Khue-guan (魁元), a deliveryman living in a cheap apartment, dreams of making it big one day. He happens upon a teenage runaway, Tsing-bi (晴美), and entices her to work at a nightclub to make money for him. Meanwhile, the nightclub hostess, Giok-sian (玉蟬), pays for Khue-guan’s company but has no emotional attachment to him. When Tsing-bi becomes pregnant with Khue-guan’s child, she asks him to marry her but is coldly rejected. Khue-guan proposes to Giok-sian only to be sneered at. Faced with a choice between love and money, Khue-guan must decide what he wants. Through the relationships between a prostitute, a pimp, and a procuress, the film presents a vision of capitalist society in moral decay.

1969, 84 min, 35mm-to-digital
Tsi-bing (志明) is living a wealthy and successful life. However, when he is manipulated by his mistress into believing that his wife is having an affair, he throws her out of the house. When his mistress vanishes with all his money, Tsi-bing is forced to relocate to a makeshift home with his three children, who take on various jobs such as selling rice dumplings to make ends meet. Will this unfortunate family be reunited one day?

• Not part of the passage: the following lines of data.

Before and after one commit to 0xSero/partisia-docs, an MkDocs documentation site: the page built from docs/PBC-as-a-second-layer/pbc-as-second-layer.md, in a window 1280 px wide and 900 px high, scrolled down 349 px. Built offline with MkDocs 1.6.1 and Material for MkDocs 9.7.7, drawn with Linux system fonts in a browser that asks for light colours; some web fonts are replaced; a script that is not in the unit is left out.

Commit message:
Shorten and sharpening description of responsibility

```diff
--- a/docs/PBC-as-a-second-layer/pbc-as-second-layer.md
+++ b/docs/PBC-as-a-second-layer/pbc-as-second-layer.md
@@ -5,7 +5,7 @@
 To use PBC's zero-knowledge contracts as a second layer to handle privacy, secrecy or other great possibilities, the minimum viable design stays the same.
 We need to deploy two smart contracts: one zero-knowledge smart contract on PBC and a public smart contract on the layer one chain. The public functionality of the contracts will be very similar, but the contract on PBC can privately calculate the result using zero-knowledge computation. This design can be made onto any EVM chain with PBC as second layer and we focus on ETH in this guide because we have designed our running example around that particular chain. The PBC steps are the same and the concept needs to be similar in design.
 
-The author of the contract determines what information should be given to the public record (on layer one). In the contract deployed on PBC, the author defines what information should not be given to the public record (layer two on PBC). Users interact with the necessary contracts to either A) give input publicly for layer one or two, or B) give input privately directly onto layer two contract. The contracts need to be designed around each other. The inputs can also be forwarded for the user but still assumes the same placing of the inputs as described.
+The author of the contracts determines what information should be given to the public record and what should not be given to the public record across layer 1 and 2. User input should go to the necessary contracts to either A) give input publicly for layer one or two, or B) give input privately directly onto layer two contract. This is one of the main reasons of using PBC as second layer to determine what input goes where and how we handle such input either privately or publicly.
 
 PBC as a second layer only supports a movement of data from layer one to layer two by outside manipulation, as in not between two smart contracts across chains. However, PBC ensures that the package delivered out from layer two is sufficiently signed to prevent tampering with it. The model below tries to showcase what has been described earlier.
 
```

The story centers on a man who loses his social and economic status but manages to regain his place in his family through sacrifices, an experience usually assigned to the female protagonists of melodramas. Unlike the prevalent female-centric melodramas of the time, this male-centric narrative was recognized as part of a subgenre of Taiwanese-language melodrama. The depictions of a powerful male figure losing his status before eventually turning his fortunes around, and of a woman who is able to support herself after leaving home, represent the shifting attitudes of the late 1960s.